Segment Open
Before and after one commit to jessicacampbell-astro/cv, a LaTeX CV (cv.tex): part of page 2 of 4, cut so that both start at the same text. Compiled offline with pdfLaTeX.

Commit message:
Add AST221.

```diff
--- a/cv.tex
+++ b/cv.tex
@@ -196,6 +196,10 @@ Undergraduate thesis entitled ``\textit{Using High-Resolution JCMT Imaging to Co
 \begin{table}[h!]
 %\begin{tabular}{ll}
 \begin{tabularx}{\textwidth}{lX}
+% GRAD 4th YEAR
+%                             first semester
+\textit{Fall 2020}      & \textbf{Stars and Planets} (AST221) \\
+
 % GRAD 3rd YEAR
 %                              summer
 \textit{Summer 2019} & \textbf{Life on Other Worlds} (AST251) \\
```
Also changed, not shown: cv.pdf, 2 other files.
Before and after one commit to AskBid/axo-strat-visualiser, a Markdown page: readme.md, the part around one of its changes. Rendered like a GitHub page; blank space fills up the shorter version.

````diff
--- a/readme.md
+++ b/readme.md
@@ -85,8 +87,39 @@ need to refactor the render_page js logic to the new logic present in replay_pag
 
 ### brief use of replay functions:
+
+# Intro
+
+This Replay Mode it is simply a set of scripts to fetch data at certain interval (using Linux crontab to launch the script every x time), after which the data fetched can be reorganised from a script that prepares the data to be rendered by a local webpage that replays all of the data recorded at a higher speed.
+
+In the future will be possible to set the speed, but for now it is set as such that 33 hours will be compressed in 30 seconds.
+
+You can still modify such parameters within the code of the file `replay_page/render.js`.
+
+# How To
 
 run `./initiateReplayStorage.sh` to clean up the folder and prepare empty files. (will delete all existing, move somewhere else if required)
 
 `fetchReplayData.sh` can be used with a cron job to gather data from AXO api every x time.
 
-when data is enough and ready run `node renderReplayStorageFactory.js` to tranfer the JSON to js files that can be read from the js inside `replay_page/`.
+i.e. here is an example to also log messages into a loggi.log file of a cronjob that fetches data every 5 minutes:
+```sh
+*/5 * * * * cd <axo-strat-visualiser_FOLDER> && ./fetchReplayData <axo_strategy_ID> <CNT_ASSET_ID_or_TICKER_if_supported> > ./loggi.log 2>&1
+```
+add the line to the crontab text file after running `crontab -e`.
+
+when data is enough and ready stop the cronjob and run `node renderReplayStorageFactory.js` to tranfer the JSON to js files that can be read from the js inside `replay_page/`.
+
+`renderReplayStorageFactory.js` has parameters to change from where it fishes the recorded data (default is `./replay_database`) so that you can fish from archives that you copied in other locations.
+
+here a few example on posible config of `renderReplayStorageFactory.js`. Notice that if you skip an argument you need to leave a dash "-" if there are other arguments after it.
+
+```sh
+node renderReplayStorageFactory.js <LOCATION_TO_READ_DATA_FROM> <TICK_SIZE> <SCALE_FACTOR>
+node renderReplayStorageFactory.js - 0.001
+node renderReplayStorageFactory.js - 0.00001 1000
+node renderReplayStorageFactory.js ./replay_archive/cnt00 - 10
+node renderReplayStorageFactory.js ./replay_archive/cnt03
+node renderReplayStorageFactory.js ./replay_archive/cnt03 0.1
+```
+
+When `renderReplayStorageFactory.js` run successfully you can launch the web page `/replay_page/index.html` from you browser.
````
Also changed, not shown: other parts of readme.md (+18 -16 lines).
Segment Closed
Problem to solve: The response must consist solely of the lines from the top of the records through the line holding "Also changed, not shown: cv.pdf, 2", copied word for word.

Answer below:
Before and after one commit to jessicacampbell-astro/cv, a LaTeX CV (cv.tex): part of page 2 of 4, cut so that both start at the same text. Compiled offline with pdfLaTeX.

Commit message:
Add AST221.

```diff
--- a/cv.tex
+++ b/cv.tex
@@ -196,6 +196,10 @@ Undergraduate thesis entitled ``\textit{Using High-Resolution JCMT Imaging to Co
 \begin{table}[h!]
 %\begin{tabular}{ll}
 \begin{tabularx}{\textwidth}{lX}
+% GRAD 4th YEAR
+%                             first semester
+\textit{Fall 2020}      & \textbf{Stars and Planets} (AST221) \\
+
 % GRAD 3rd YEAR
 %                              summer
 \textit{Summer 2019} & \textbf{Life on Other Worlds} (AST251) \\
```
Also changed, not shown: cv.pdf, 2 other files.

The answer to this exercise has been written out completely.